Painfully, this depiction echoes real life, where suicide rates amongst female medics are estimated to be 2.5-4 times greater than those within the general population.

We also know that doctors being investigated, like Adam by the GMC, have higher rates of suicide. Again, this show brilliantly depicts the interaction between Adam and Mr Lockhart, the ‘we’re all in this together mentality until we’re not’ and the isolating reality of dealing with complaints and disciplinary procedures for doctors in the NHS.

The weariness of the overstretched staff, the fear of making a potential life-changing mistake, the outdated medical hierarchy, the bosses we all recognise too readily and the unremitting emotional overwhelm all took me immediately back to my younger self where my delight at becoming a doctor was quickly tempered by reality.

My hospital time, which started almost 20 years ago, was short-lived, and, watching this, I reflected that the culture in hospitals was likely the driving force for me choosing general practice as a career. It was a long time ago, but my memories of those days are etched on my soul. I hope that things are different now.

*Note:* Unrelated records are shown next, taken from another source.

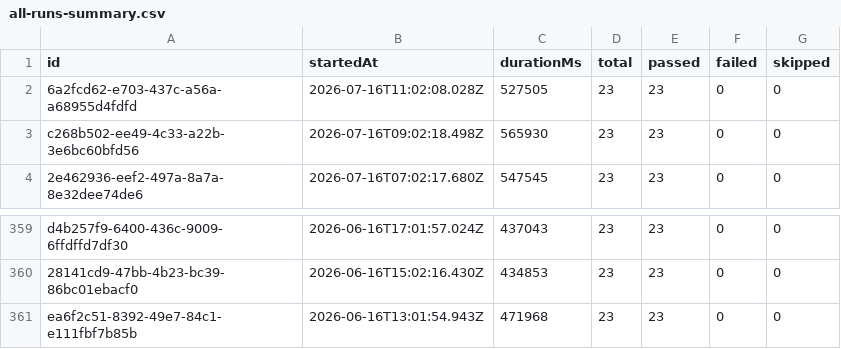
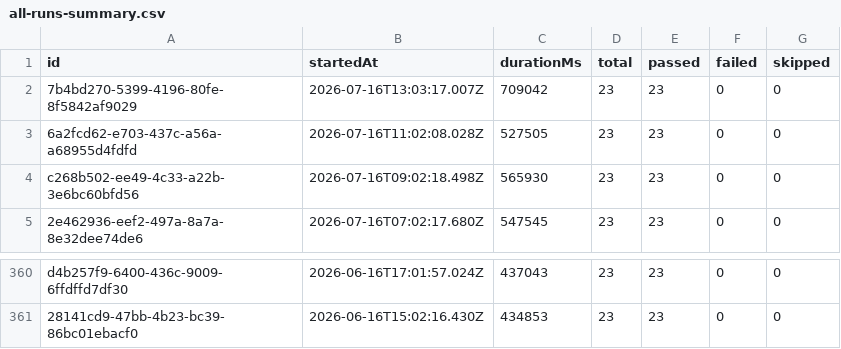
Before and after one commit to Shunyalabsai/widgets-automation, a CSV file: docs/exports/all-runs-summary.csv, drawn as a sheet; only a part is shown, gaps mark what is left out; removed rows and columns are numbered as before the commit, all else as after; the diff names each change by its address in the sheet, - before the commit and + after, or states it on an @@ line.

```diff
--- a/docs/exports/all-runs-summary.csv
+++ b/docs/exports/all-runs-summary.csv
+row 2: 7b4bd270-5399-4196-80fe-8f5842af9029 | 2026-07-16T13:03:17.007Z | 709042 | 23 | 23 | 0 | 0
-row 361: ea6f2c51-8392-49e7-84c1-e111fbf7b85b | 2026-06-16T13:01:54.943Z | 471968 | 23 | 23 | 0 | 0
```
Also changed, not shown: docs/exports/current-run.csv, 2 other files.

For me, this programme provided a stark reminder, once again, of the need for care in healthcare to extend beyond our patients and unequivocally encompass clinicians. We need to care for those who care.

Dr Lisa Finnikin recently stopped working as a salaried GP in the West Midlands

READERS' COMMENTS [5]

Jonathan Pryse 5 April, 2022 5:15 pm

Well said. Great, but painful viewing. I did VTS 1993 to 1996 and was fairly well protected from the true horrors but watching Adam Kay’s series made me consider whether I had a mild form of PTSD. Was pleased to then see the back of Hospitals and enter GP land. It would be interesting to hear how others feel of different eras as no idea if it is better or worse now.

Mark Pasola 5 April, 2022 6:47 pm

Before Adam Kay there was Jed Mercurio with Cardiac Arrest, which summed up my working life at the time.

Decorum Est 5 April, 2022 11:36 pm

Why bother?
Being a ‘medic’ in the NHS became a self chosen and delusional path to despair many years ago.

Patrufini Duffy 6 April, 2022 4:25 pm

I think the GMC will accept 7 hours of CPD related to viewing and reflection. Racism, bullying, cover-up, hierachy, neglect, patient abuse, back stabbing, manipulation, scapegoating, demoralisation and setting you up to fail. It had it all. Golden handshake.

Funny how none of these were an OSCE station, or MCQ. “You have 8 minutes: Please enter the station: you are at a GMC tribunal, please survive the open and closed questioning coming your way. There is a sick bowl and toilet paper if deemed necessary”.

Shaba Nabi 7 April, 2022 12:48 pm

Cardiac Arrest – original and the best

Nuff said